--- Input data Enclosed Below ---

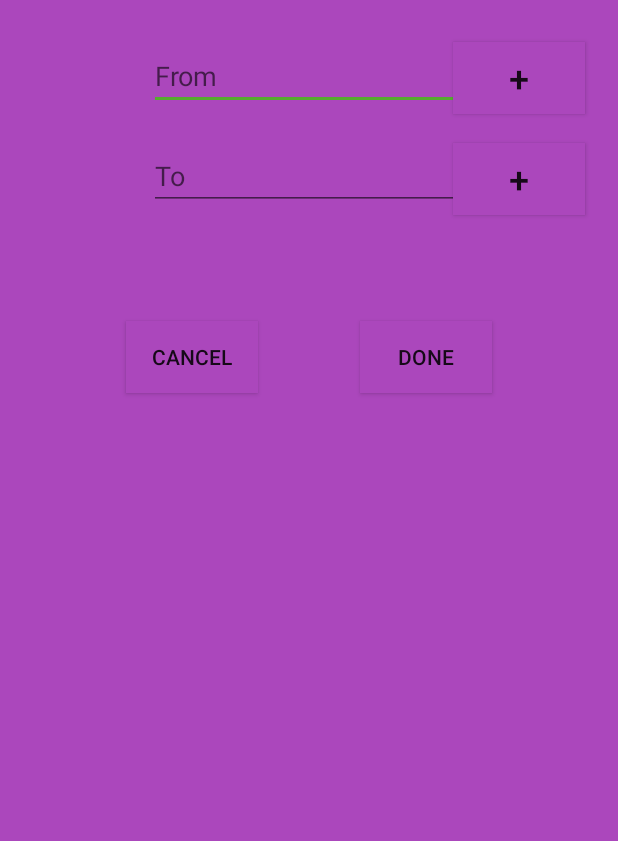
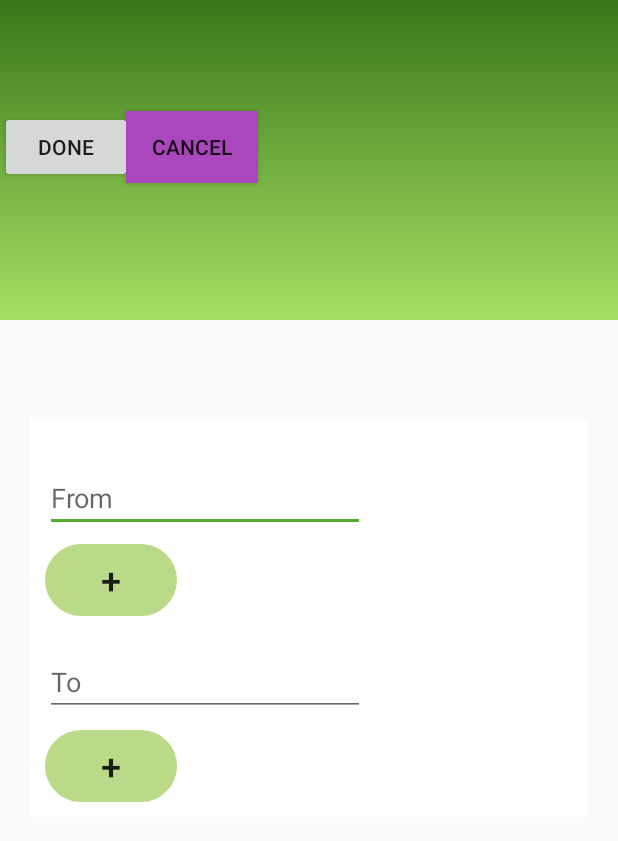
Before and after one commit to Neha-Sajnani/Society-Manangement, an Android app: the layout activity_view_report.xml on its own in the app's theme, with its tools: preview values and no code run, on a phone screen of 412 x 824 dp. Shown: the top 841 px of the screen. Run offline under Robolectric (Android 15) with nearby library versions, the phone set to English and light mode, and no system bars.

Commit message:
Designing of the view  report module

```diff
--- a/app/src/main/res/layout/activity_view_report.xml
+++ b/app/src/main/res/layout/activity_view_report.xml
@@ -1,20 +1,38 @@
 <?xml version="1.0" encoding="utf-8"?>
-<android.support.constraint.ConstraintLayout xmlns:android="http://schemas.android.com/apk/res/android"
+<RelativeLayout xmlns:android="http://schemas.android.com/apk/res/android"
     xmlns:app="http://schemas.android.com/apk/res-auto"
     xmlns:tools="http://schemas.android.com/tools"
     android:layout_width="match_parent"
     android:layout_height="match_parent"
     android:layout_gravity="center"
-    android:background="#ab47bc"
     tools:context=".ViewReport">
+
+    <ImageView
+        android:id="@+id/imageView4"
+        android:layout_width="match_parent"
+        android:layout_height="213dp"
+        android:layout_marginTop="0dp"
+        app:srcCompat="@drawable/gradient" />
+
+    <LinearLayout
+        android:background="#FFF"
+        android:layout_centerHorizontal="true"
+        android:layout_centerVertical="true"
+        android:orientation="vertical"
+        android:layout_marginLeft="20dp"
+        android:layout_marginRight="20dp"
+        android:layout_width="match_parent"
+        android:layout_height="wrap_content"
+        android:padding="10dp"
+        android:layout_marginTop="100dp">
 
         <EditText
             android:id="@+id/from_date"
             android:layout_width="wrap_content"
             android:layout_height="wrap_content"
+            android:layout_marginStart="0dp"
+            android:layout_marginTop="20dp"
             android:layout_marginEnd="43dp"
-        android:layout_marginStart="43dp"
-        android:layout_marginTop="28dp"
             android:ems="10"
             android:hint="From"
             android:inputType="text"
@@ -22,12 +40,24 @@
             app:layout_constraintStart_toStartOf="parent"
             app:layout_constraintTop_toTopOf="parent" />
 
+        <Button
+            android:id="@+id/vfrom"
+            android:layout_width="wrap_content"
+            android:layout_height="wrap_content"
+            android:layout_marginEnd="33dp"
+            android:layout_marginTop="8dp"
+            android:text="+"
+            android:textSize="24dp"
+            android:background="@drawable/custom_button"
+            app:layout_constraintEnd_toEndOf="parent"
+            app:layout_constraintStart_toEndOf="@+id/from_date"
+            app:layout_constraintTop_toTopOf="parent" />
+
     <EditText
         android:id="@+id/to_date"
         android:layout_width="wrap_content"
         android:layout_height="wrap_content"
         android:layout_marginEnd="43dp"
-        android:layout_marginStart="43dp"
         android:layout_marginTop="21dp"
         android:ems="10"
         android:hint="To"
@@ -35,6 +65,20 @@
         app:layout_constraintEnd_toEndOf="parent"
         app:layout_constraintStart_toStartOf="parent"
         app:layout_constraintTop_toBottomOf="@+id/from_date" />
+
+        <Button
+            android:id="@+id/vto"
+            android:layout_width="wrap_content"
+            android:layout_height="wrap_content"
+            android:layout_marginEnd="33dp"
+            android:layout_marginTop="9dp"
+            android:text="+"
+            android:textSize="24dp"
+            android:background="@drawable/custom_button"
+            app:layout_constraintEnd_toEndOf="parent"
+            app:layout_constraintStart_toEndOf="@+id/to_date"
+            app:layout_constraintTop_toBottomOf="@+id/vfrom" />
+    </LinearLayout>
 
         <Button
             android:id="@+id/view_cancel"
@@ -53,39 +97,12 @@
         android:layout_width="wrap_content"
         android:layout_height="wrap_content"
         android:layout_marginEnd="84dp"
-
         android:layout_marginTop="74dp"
-        android:background="#ab47bc"
         android:onClick="onClick"
         android:text="Done"
         app:layout_constraintEnd_toEndOf="parent"
         app:layout_constraintTop_toBottomOf="@+id/to_date" />
 
-    <Button
-        android:id="@+id/vfrom"
-        android:layout_width="wrap_content"
-        android:layout_height="wrap_content"
-        android:layout_marginEnd="33dp"
-        android:layout_marginTop="28dp"
-        android:text="+"
-        android:textSize="24dp"
-        android:background="#ab47bc"
-        app:layout_constraintEnd_toEndOf="parent"
-        app:layout_constraintStart_toEndOf="@+id/from_date"
-        app:layout_constraintTop_toTopOf="parent" />
-
-    <Button
-        android:id="@+id/vto"
-        android:layout_width="wrap_content"
-        android:layout_height="wrap_content"
-        android:layout_marginEnd="33dp"
-        android:layout_marginTop="19dp"
-        android:text="+"
-        android:textSize="24dp"
-        android:background="#ab47bc"
-        app:layout_constraintEnd_toEndOf="parent"
-        app:layout_constraintStart_toEndOf="@+id/to_date"
-        app:layout_constraintTop_toBottomOf="@+id/vfrom" />
 
 
     <android.support.v7.widget.RecyclerView
@@ -98,4 +115,4 @@
         app:layout_constraintStart_toStartOf="parent"
         app:layout_constraintTop_toBottomOf="@+id/view_cancel" />
 
-</android.support.constraint.ConstraintLayout>
+</RelativeLayout>
```
Lines whose indentation alone changed are shown as unchanged.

--- End of Enclosed Input data ---

For this task, give the full listing again verbatim and keep out every picture.

• **Result below**:
Before and after one commit to Neha-Sajnani/Society-Manangement, an Android app: the layout activity_view_report.xml on its own in the app's theme, with its tools: preview values and no code run, on a phone screen of 412 x 824 dp. Shown: the top 841 px of the screen. Run offline under Robolectric (Android 15) with nearby library versions, the phone set to English and light mode, and no system bars.

Commit message:
Designing of the view  report module

```diff
--- a/app/src/main/res/layout/activity_view_report.xml
+++ b/app/src/main/res/layout/activity_view_report.xml
@@ -1,20 +1,38 @@
 <?xml version="1.0" encoding="utf-8"?>
-<android.support.constraint.ConstraintLayout xmlns:android="http://schemas.android.com/apk/res/android"
+<RelativeLayout xmlns:android="http://schemas.android.com/apk/res/android"
     xmlns:app="http://schemas.android.com/apk/res-auto"
     xmlns:tools="http://schemas.android.com/tools"
     android:layout_width="match_parent"
     android:layout_height="match_parent"
     android:layout_gravity="center"
-    android:background="#ab47bc"
     tools:context=".ViewReport">
+
+    <ImageView
+        android:id="@+id/imageView4"
+        android:layout_width="match_parent"
+        android:layout_height="213dp"
+        android:layout_marginTop="0dp"
+        app:srcCompat="@drawable/gradient" />
+
+    <LinearLayout
+        android:background="#FFF"
+        android:layout_centerHorizontal="true"
+        android:layout_centerVertical="true"
+        android:orientation="vertical"
+        android:layout_marginLeft="20dp"
+        android:layout_marginRight="20dp"
+        android:layout_width="match_parent"
+        android:layout_height="wrap_content"
+        android:padding="10dp"
+        android:layout_marginTop="100dp">
 
         <EditText
             android:id="@+id/from_date"
             android:layout_width="wrap_content"
             android:layout_height="wrap_content"
+            android:layout_marginStart="0dp"
+            android:layout_marginTop="20dp"
             android:layout_marginEnd="43dp"
-        android:layout_marginStart="43dp"
-        android:layout_marginTop="28dp"
             android:ems="10"
             android:hint="From"
             android:inputType="text"
@@ -22,12 +40,24 @@
             app:layout_constraintStart_toStartOf="parent"
             app:layout_constraintTop_toTopOf="parent" />
 
+        <Button
+            android:id="@+id/vfrom"
+            android:layout_width="wrap_content"
+            android:layout_height="wrap_content"
+            android:layout_marginEnd="33dp"
+            android:layout_marginTop="8dp"
+            android:text="+"
+            android:textSize="24dp"
+            android:background="@drawable/custom_button"
+            app:layout_constraintEnd_toEndOf="parent"
+            app:layout_constraintStart_toEndOf="@+id/from_date"
+            app:layout_constraintTop_toTopOf="parent" />
+
     <EditText
         android:id="@+id/to_date"
         android:layout_width="wrap_content"
         android:layout_height="wrap_content"
         android:layout_marginEnd="43dp"
-        android:layout_marginStart="43dp"
         android:layout_marginTop="21dp"
         android:ems="10"
         android:hint="To"
@@ -35,6 +65,20 @@
         app:layout_constraintEnd_toEndOf="parent"
         app:layout_constraintStart_toStartOf="parent"
         app:layout_constraintTop_toBottomOf="@+id/from_date" />
+
+        <Button
+            android:id="@+id/vto"
+            android:layout_width="wrap_content"
+            android:layout_height="wrap_content"
+            android:layout_marginEnd="33dp"
+            android:layout_marginTop="9dp"
+            android:text="+"
+            android:textSize="24dp"
+            android:background="@drawable/custom_button"
+            app:layout_constraintEnd_toEndOf="parent"
+            app:layout_constraintStart_toEndOf="@+id/to_date"
+            app:layout_constraintTop_toBottomOf="@+id/vfrom" />
+    </LinearLayout>
 
         <Button
             android:id="@+id/view_cancel"
@@ -53,39 +97,12 @@
         android:layout_width="wrap_content"
         android:layout_height="wrap_content"
         android:layout_marginEnd="84dp"
-
         android:layout_marginTop="74dp"
-        android:background="#ab47bc"
         android:onClick="onClick"
         android:text="Done"
         app:layout_constraintEnd_toEndOf="parent"
         app:layout_constraintTop_toBottomOf="@+id/to_date" />
 
-    <Button
-        android:id="@+id/vfrom"
-        android:layout_width="wrap_content"
-        android:layout_height="wrap_content"
-        android:layout_marginEnd="33dp"
-        android:layout_marginTop="28dp"
-        android:text="+"
-        android:textSize="24dp"
-        android:background="#ab47bc"
-        app:layout_constraintEnd_toEndOf="parent"
-        app:layout_constraintStart_toEndOf="@+id/from_date"
-        app:layout_constraintTop_toTopOf="parent" />
-
-    <Button
-        android:id="@+id/vto"
-        android:layout_width="wrap_content"
-        android:layout_height="wrap_content"
-        android:layout_marginEnd="33dp"
-        android:layout_marginTop="19dp"
-        android:text="+"
-        android:textSize="24dp"
-        android:background="#ab47bc"
-        app:layout_constraintEnd_toEndOf="parent"
-        app:layout_constraintStart_toEndOf="@+id/to_date"
-        app:layout_constraintTop_toBottomOf="@+id/vfrom" />
 
 
     <android.support.v7.widget.RecyclerView
@@ -98,4 +115,4 @@
         app:layout_constraintStart_toStartOf="parent"
         app:layout_constraintTop_toBottomOf="@+id/view_cancel" />
 
-</android.support.constraint.ConstraintLayout>
+</RelativeLayout>
```
Lines whose indentation alone changed are shown as unchanged.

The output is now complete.